Página 52 - A violent equinoctial gale, on the night of the 1st and 2nd of October, came storming from the north-west, shifting after a few hours full eight points, and then blowing still more violently from the south-west. The waters of the North Sea...
Página 190 - September 9, in which the Duke communicated to Philip the capture of Egmont and Horn, he announced to him his determination to establish a new court for the trial of crimes committed during the recent period of troubles. This wonderful tribunal was accordingly created with the least possible delay. It was called the Council of Troubles, but it soon acquired the terrible name by which it will be forever known in history, of the Blood-Council.

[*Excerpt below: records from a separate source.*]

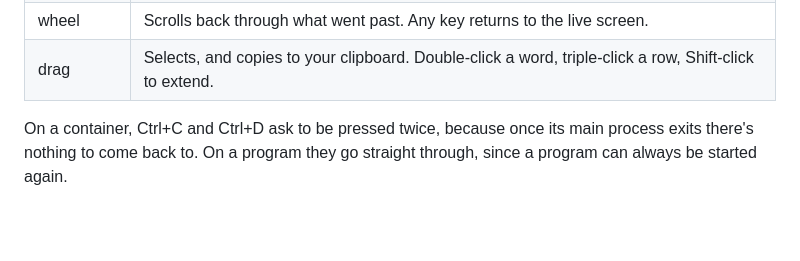
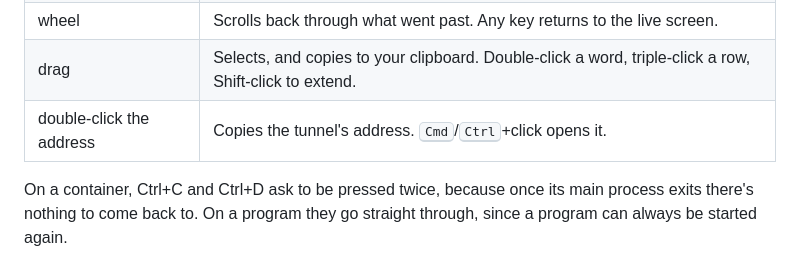
Before and after one commit to tunnel-pizza/tunneld, a Markdown page: README.md, the part around the change. Rendered like a GitHub page; blank space fills up the shorter version.

Commit message:
docs: a double click on the address copies it (#276)
Co-Authored-By: Claude Opus 5.5 <noreply@anthropic.com>
Claude-Session: https://claude.ai/code/session_01F5ixD26eXsHs3ULGHWAuDJ

```diff
--- a/README.md
+++ b/README.md
@@ -111,6 +111,7 @@ except one.
 | then <kbd>esc</kbd> | Never mind. |
 | wheel | Scrolls back through what went past. Any key returns to the live screen. |
 | drag | Selects, and copies to your clipboard. Double-click a word, triple-click a row, Shift-click to extend. |
+| double-click the address | Copies the tunnel's address. <kbd>Cmd</kbd>/<kbd>Ctrl</kbd>+click opens it. |
 
 On a container, Ctrl+C and Ctrl+D ask to be pressed twice, because once its
 main process exits there's nothing to come back to. On a program they go
```
Also changed, not shown: docs/reference.md (+4 -1 lines).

Página 51 - Ye call us rateaters and dog-eaters," they cried, " and it is true. So long, then, as ye hear dog bark or cat mew within the walls, ye may know that the city holds out. And when all has perished but ourselves, be sure that we will each devour our left arms, retaining our right to defend our women, our liberty, and our religion, against the foreign tyrant.
Página 139 - Place by a single row of buildings, was lighted up, but not attacked, by the flames. The tall spire cast its gigantic shadow across the last desperate conflict. In the street called the Canal au Sucre, immediately behind the Town-house, there was a fierce struggle, a horrible massacre. A crowd of burghers, grave magistrates, and such of the German soldiers as remained alive, still confronted the ferocious Spaniards.

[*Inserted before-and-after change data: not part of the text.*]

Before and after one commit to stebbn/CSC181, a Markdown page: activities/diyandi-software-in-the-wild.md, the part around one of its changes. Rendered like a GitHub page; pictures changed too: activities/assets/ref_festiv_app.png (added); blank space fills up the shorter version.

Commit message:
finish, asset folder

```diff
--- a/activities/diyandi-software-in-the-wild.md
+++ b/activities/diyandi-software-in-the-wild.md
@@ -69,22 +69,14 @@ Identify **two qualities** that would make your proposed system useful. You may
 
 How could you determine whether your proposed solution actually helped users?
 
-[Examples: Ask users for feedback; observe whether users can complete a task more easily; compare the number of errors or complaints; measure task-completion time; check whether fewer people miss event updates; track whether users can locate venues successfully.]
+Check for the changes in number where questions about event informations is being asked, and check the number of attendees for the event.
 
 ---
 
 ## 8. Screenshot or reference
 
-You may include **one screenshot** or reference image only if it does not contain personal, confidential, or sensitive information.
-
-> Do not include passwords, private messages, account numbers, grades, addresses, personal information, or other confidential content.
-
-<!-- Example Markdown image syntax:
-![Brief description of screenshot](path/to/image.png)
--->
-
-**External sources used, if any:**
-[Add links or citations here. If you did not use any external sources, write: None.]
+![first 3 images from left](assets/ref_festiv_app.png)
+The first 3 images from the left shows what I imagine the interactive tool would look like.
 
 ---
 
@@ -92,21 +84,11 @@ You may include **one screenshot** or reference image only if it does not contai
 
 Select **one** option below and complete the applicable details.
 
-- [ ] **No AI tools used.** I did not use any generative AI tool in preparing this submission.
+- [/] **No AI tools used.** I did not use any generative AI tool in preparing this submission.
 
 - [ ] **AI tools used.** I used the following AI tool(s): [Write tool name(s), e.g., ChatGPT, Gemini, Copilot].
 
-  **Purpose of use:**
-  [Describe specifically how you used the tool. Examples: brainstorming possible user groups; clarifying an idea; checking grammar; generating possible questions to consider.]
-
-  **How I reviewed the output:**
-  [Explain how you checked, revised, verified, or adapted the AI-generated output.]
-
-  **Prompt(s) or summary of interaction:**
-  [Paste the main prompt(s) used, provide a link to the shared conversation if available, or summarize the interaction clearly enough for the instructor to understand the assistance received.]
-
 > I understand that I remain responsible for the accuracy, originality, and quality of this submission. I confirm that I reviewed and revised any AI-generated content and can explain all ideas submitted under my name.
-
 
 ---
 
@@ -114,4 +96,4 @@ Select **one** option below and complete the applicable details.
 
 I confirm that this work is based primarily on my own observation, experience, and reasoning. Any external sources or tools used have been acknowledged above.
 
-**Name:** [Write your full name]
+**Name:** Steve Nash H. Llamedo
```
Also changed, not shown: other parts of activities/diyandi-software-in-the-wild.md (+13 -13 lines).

Página 55 - Strange sights and sounds occurred at different moments to bewilder the anxious sentinels. A long procession of lights issuing from the fort was seen to flit across the black face of the waters in the dead of night, and the whole of the city wall, between the Cowgate and the Tower of Burgundy, fell with a loud crash.
Página 56 - Had the city, indeed, been carried in the night; had the massacre already commenced ; had all this labor and audacity been expended in vain? Suddenly a man was descried, wading breast-high through the water from Lammen towards the fleet, while at the same time, one solitary boy was seen to wave his cap from the summit of the fort. After a moment of doubt, the happy mystery was solved. The Spaniards had fled, panicstruck, during the darkness.
Página 53 - Zealanders, too, sprang from their vessels upon the crumbling dyke and drove their retreating foes into the sea. They hurled their harpoons at them, with an accuracy acquired in many a polar chase; they plunged into the waves in the keen pursuit, attacking them with boat-hook and dagger. The numbers who thus fell beneath these corsairs, who neither gave nor took quarter, were never counted, but probably not less than a thousand perished.
Página 50 - What would ye, my friends? Why do ye murmur that we do not break our vows and surrender the city to the Spaniards? a fate more horrible than the agony which she now endures. I tell you I have made an oath to hold the city, and may God give me strength to keep my oath! I can die but once; whether by your hands, the enemy's, or by the hand of God. My own fate is indifferent to me, not so that of the city entrusted to my care. I know that we shall starve if not soon relieved ; but starvation is preferable...
Página 57 - Zealanders, emaciated burgher guards, sailors, soldiers, women, children, — nearly every living person within the walls, — all repaired without delay to the great church, stout Admiral Boisot leading the way. The starving and heroic city, which had been so firm in its resistance to an earthly king, now bent itself in humble gratitude before the King of kings.